What you also learn as a boarding practitioner is flexibility in the application of rules. (I have dedicated a newsletter article to this topic in 2015, which can be read here). Teenagers need consistency, and it is helpful to have clear guidelines, rules and sanctions. Nonetheless, sometimes these need to be adapted to suit a particular student or a particular set of circumstances. There are school leaders and staff in pastoral or disciplinary roles who see any inconsistency as a threat to their own or the school’s authority. As a boarding practitioner, you know that this fear is unfounded. Children cannot always be neatly categorised or treated the same. Aspiring to be as consistent as possible, yet preserving the flexibility to adapt rules and sanctions to suit individual children and circumstances is a sign of strong and confident leadership, not a sign of weakness. Justice is not a black-and-white affair. Acquiring that wisdom early in your career, through the hands-on experience as a boarding practitioner who deals with families in a way that has a real impact on their lives, as opposed to conducting a mere contractual business relationship, will stand any future school leader in immensely good stead.

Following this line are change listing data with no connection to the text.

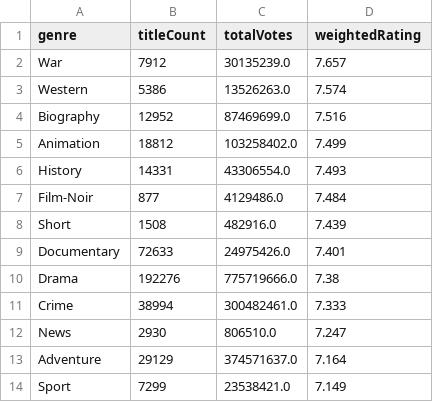
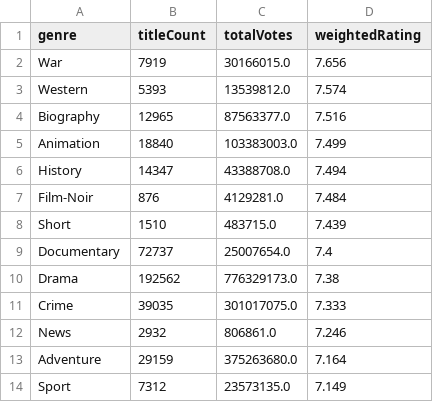
Before and after one commit to leonardosantosdev/imdb-analytics, a CSV file: dashboard/public/data/genre_weighted_ratings.csv, drawn as a sheet; only a part is shown; the diff covers the shown part only.

```diff
--- a/dashboard/public/data/genre_weighted_ratings.csv
+++ b/dashboard/public/data/genre_weighted_ratings.csv
@@ -1,14 +1,14 @@
 genre,titleCount,totalVotes,weightedRating
-War,7912,30135239.0,7.657
-Western,5386,13526263.0,7.574
-Biography,12952,87469699.0,7.516
-Animation,18812,103258402.0,7.499
-History,14331,43306554.0,7.493
-Film-Noir,877,4129486.0,7.484
-Short,1508,482916.0,7.439
-Documentary,72633,24975426.0,7.401
-Drama,192276,775719666.0,7.38
-Crime,38994,300482461.0,7.333
-News,2930,806510.0,7.247
-Adventure,29129,374571637.0,7.164
-Sport,7299,23538421.0,7.149
+War,7919,30166015.0,7.656
+Western,5393,13539812.0,7.574
+Biography,12965,87563377.0,7.516
+Animation,18840,103383003.0,7.499
+History,14347,43388708.0,7.494
+Film-Noir,876,4129281.0,7.484
+Short,1510,483715.0,7.439
+Documentary,72737,25007654.0,7.4
+Drama,192562,776329173.0,7.38
+Crime,39035,301017075.0,7.333
+News,2932,806861.0,7.246
+Adventure,29159,375263680.0,7.164
+Sport,7312,23573135.0,7.149
```
Also changed, not shown: 33 edited cells elsewhere in this file, dashboard/public/data/genre_popularity_by_decade.csv, dashboard/public/data/mainstream_vs_cult.csv, 17 other files.
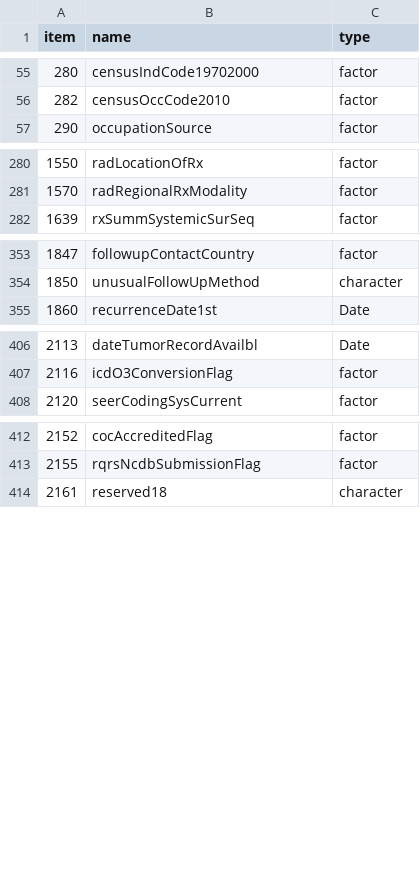
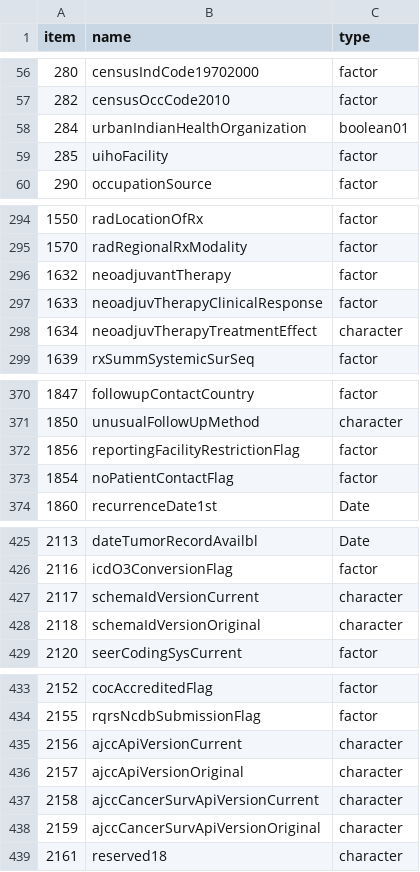
Before and after one commit to WerthPADOH/naaccr, a CSV file: data-raw/field_info.csv, drawn as a sheet; only a part is shown, gaps mark what is left out; the diff covers the shown part only.

```diff
--- a/data-raw/field_info.csv
+++ b/data-raw/field_info.csv
@@ -56,2 +57,4 @@
 282,"censusOccCode2010","factor"
+284,"urbanIndianHealthOrganization","boolean01"
+285,"uihoFacility","factor"
 290,"occupationSource","factor"
@@ -281,2 +295,5 @@
 1570,"radRegionalRxModality","factor"
+1632,"neoadjuvantTherapy","factor"
+1633,"neoadjuvTherapyClinicalResponse","factor"
+1634,"neoadjuvTherapyTreatmentEffect","character"
 1639,"rxSummSystemicSurSeq","factor"
@@ -354,2 +371,4 @@
 1850,"unusualFollowUpMethod","character"
+1856,"reportingFacilityRestrictionFlag","factor"
+1854,"noPatientContactFlag","factor"
 1860,"recurrenceDate1st","Date"
@@ -407,2 +426,4 @@
 2116,"icdO3ConversionFlag","factor"
+2117,"schemaIdVersionCurrent","character"
+2118,"schemaIdVersionOriginal","character"
 2120,"seerCodingSysCurrent","factor"
@@ -413,2 +434,6 @@
 2155,"rqrsNcdbSubmissionFlag","factor"
+2156,"ajccApiVersionCurrent","character"
+2157,"ajccApiVersionOriginal","character"
+2158,"ajccCancerSurvApiVersionCurrent","character"
+2159,"ajccCancerSurvApiVersionOriginal","character"
 2161,"reserved18","character"
```
Also changed, not shown: 30 added rows elsewhere in this file, data-raw/field_code_scheme.csv, 33 other files.
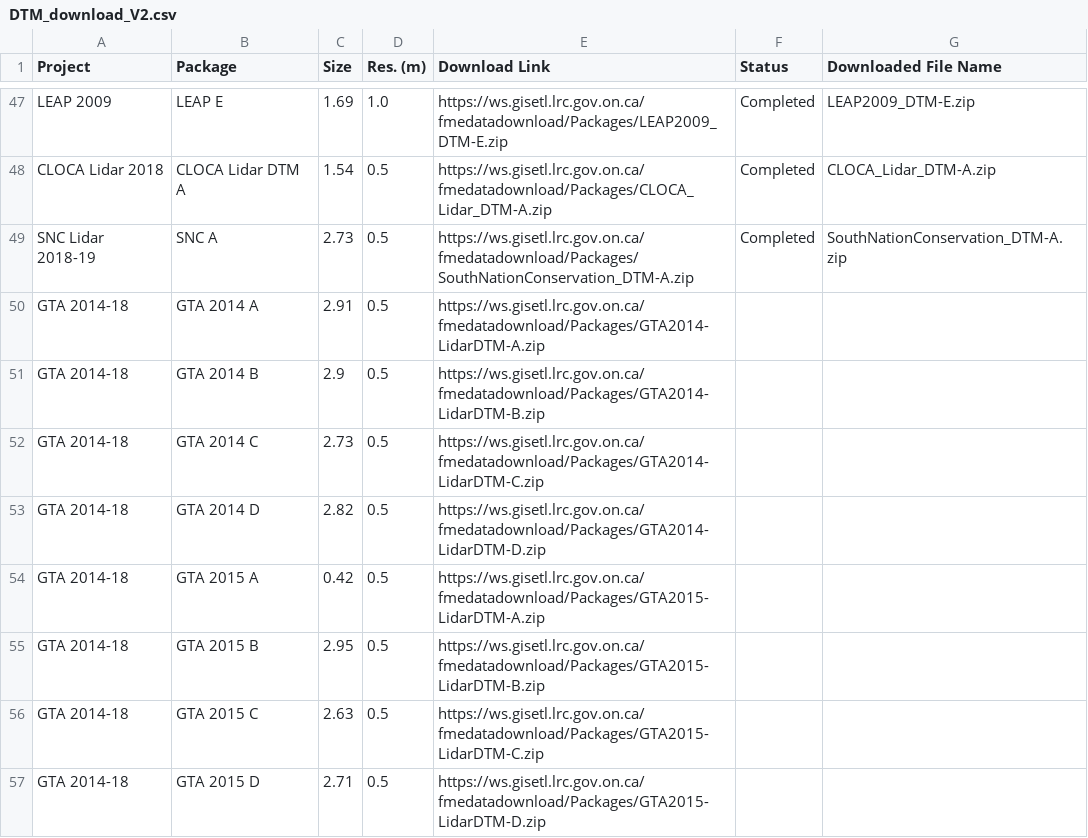
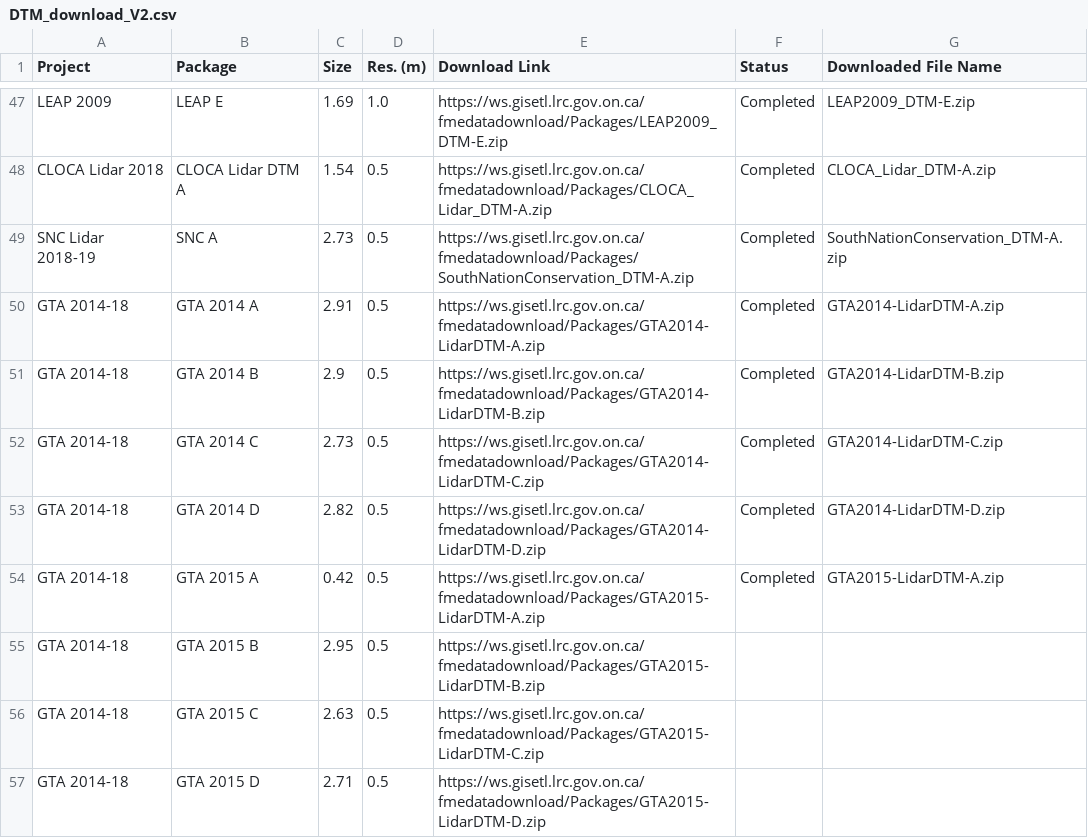
Before and after one commit to Shuyang-Wang/ontario-dtm, a CSV file: DTM-Downloader/DTM_download_V2.csv, drawn as a sheet; only a part is shown, gaps mark what is left out.

```diff
--- a/DTM-Downloader/DTM_download_V2.csv
+++ b/DTM-Downloader/DTM_download_V2.csv
@@ -49,7 +49,7 @@ CLOCA Lidar 2018,CLOCA Lidar DTM A,1.54,0.5,https://ws.gisetl.lrc.gov.on.ca/fmed
 SNC Lidar 2018-19,SNC A,2.73,0.5,https://ws.gisetl.lrc.gov.on.ca/fmedatadownload/Packages/SouthNationConservation_DTM-A.zip,Completed,SouthNationConservation_DTM-A.zip
-GTA 2014-18,GTA 2014 A,2.91,0.5,https://ws.gisetl.lrc.gov.on.ca/fmedatadownload/Packages/GTA2014-LidarDTM-A.zip,,
-GTA 2014-18,GTA 2014 B,2.9,0.5,https://ws.gisetl.lrc.gov.on.ca/fmedatadownload/Packages/GTA2014-LidarDTM-B.zip,,
-GTA 2014-18,GTA 2014 C,2.73,0.5,https://ws.gisetl.lrc.gov.on.ca/fmedatadownload/Packages/GTA2014-LidarDTM-C.zip,,
-GTA 2014-18,GTA 2014 D,2.82,0.5,https://ws.gisetl.lrc.gov.on.ca/fmedatadownload/Packages/GTA2014-LidarDTM-D.zip,,
-GTA 2014-18,GTA 2015 A,0.42,0.5,https://ws.gisetl.lrc.gov.on.ca/fmedatadownload/Packages/GTA2015-LidarDTM-A.zip,,
+GTA 2014-18,GTA 2014 A,2.91,0.5,https://ws.gisetl.lrc.gov.on.ca/fmedatadownload/Packages/GTA2014-LidarDTM-A.zip,Completed,GTA2014-LidarDTM-A.zip
+GTA 2014-18,GTA 2014 B,2.9,0.5,https://ws.gisetl.lrc.gov.on.ca/fmedatadownload/Packages/GTA2014-LidarDTM-B.zip,Completed,GTA2014-LidarDTM-B.zip
+GTA 2014-18,GTA 2014 C,2.73,0.5,https://ws.gisetl.lrc.gov.on.ca/fmedatadownload/Packages/GTA2014-LidarDTM-C.zip,Completed,GTA2014-LidarDTM-C.zip
+GTA 2014-18,GTA 2014 D,2.82,0.5,https://ws.gisetl.lrc.gov.on.ca/fmedatadownload/Packages/GTA2014-LidarDTM-D.zip,Completed,GTA2014-LidarDTM-D.zip
+GTA 2014-18,GTA 2015 A,0.42,0.5,https://ws.gisetl.lrc.gov.on.ca/fmedatadownload/Packages/GTA2015-LidarDTM-A.zip,Completed,GTA2015-LidarDTM-A.zip
 GTA 2014-18,GTA 2015 B,2.95,0.5,https://ws.gisetl.lrc.gov.on.ca/fmedatadownload/Packages/GTA2015-LidarDTM-B.zip,,
```
Also changed, not shown: 3 other files.
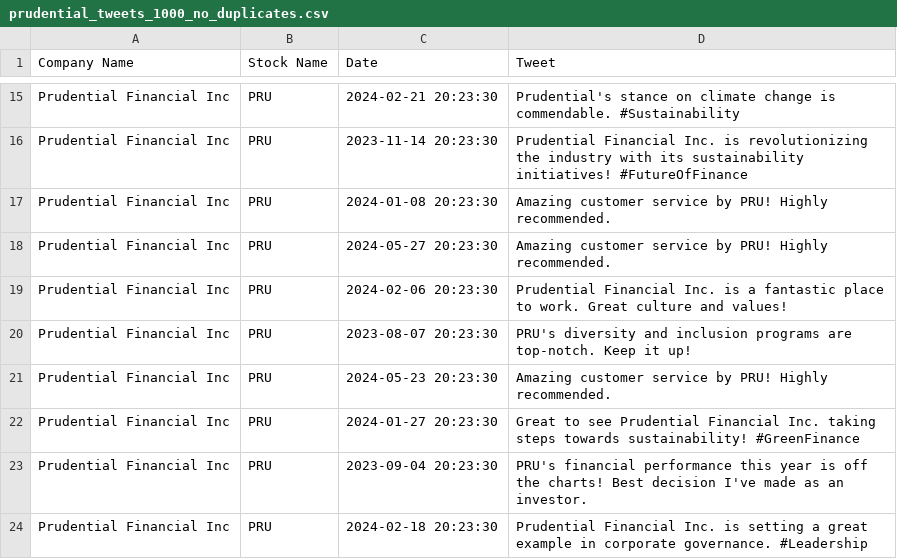
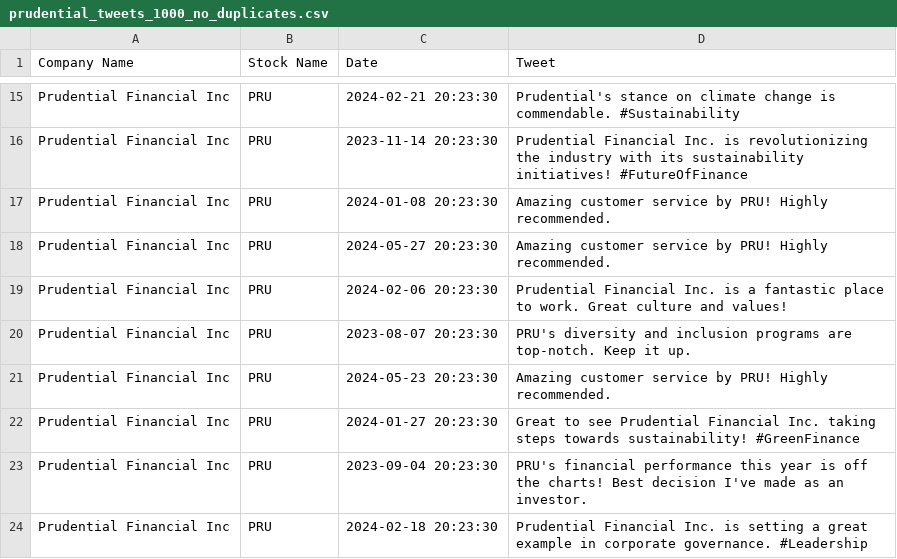
Before and after one commit to dylantonthat/pruvestments, a CSV file: backend/backend-env/sentiment-ml/data/archive/prudential_tweets_1000_no_duplicates.csv, drawn as a sheet; only a part is shown, gaps mark what is left out.

Commit message:
population attempt 3

```diff
--- a/backend/backend-env/sentiment-ml/data/archive/prudential_tweets_1000_no_duplicates.csv
+++ b/backend/backend-env/sentiment-ml/data/archive/prudential_tweets_1000_no_duplicates.csv
@@ -19,3 +19,3 @@ Prudential Financial Inc,PRU,2024-05-27 20:23:30,Amazing customer service by PRU
 Prudential Financial Inc,PRU,2024-02-06 20:23:30,Prudential Financial Inc. is a fantastic place to work. Great culture and values!
-Prudential Financial Inc,PRU,2023-08-07 20:23:30,PRU's diversity and inclusion programs are top-notch. Keep it up!
+Prudential Financial Inc,PRU,2023-08-07 20:23:30,PRU's diversity and inclusion programs are top-notch. Keep it up.
 Prudential Financial Inc,PRU,2024-05-23 20:23:30,Amazing customer service by PRU! Highly recommended.
```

Even if school leadership inevitably means that you are a little more removed from the hands-on pastoral care, the skills that you have acquired as a boarding housemaster or housemistress will continue to define you as a person and educator and will benefit the communities you lead. At the end of the day, it is the nurturing relationships that really matter in education, as well as the need to do justice to each individual child.
"It is our choices, Harry, that show who we truly are, not our abilities." (Albus Dumbledore)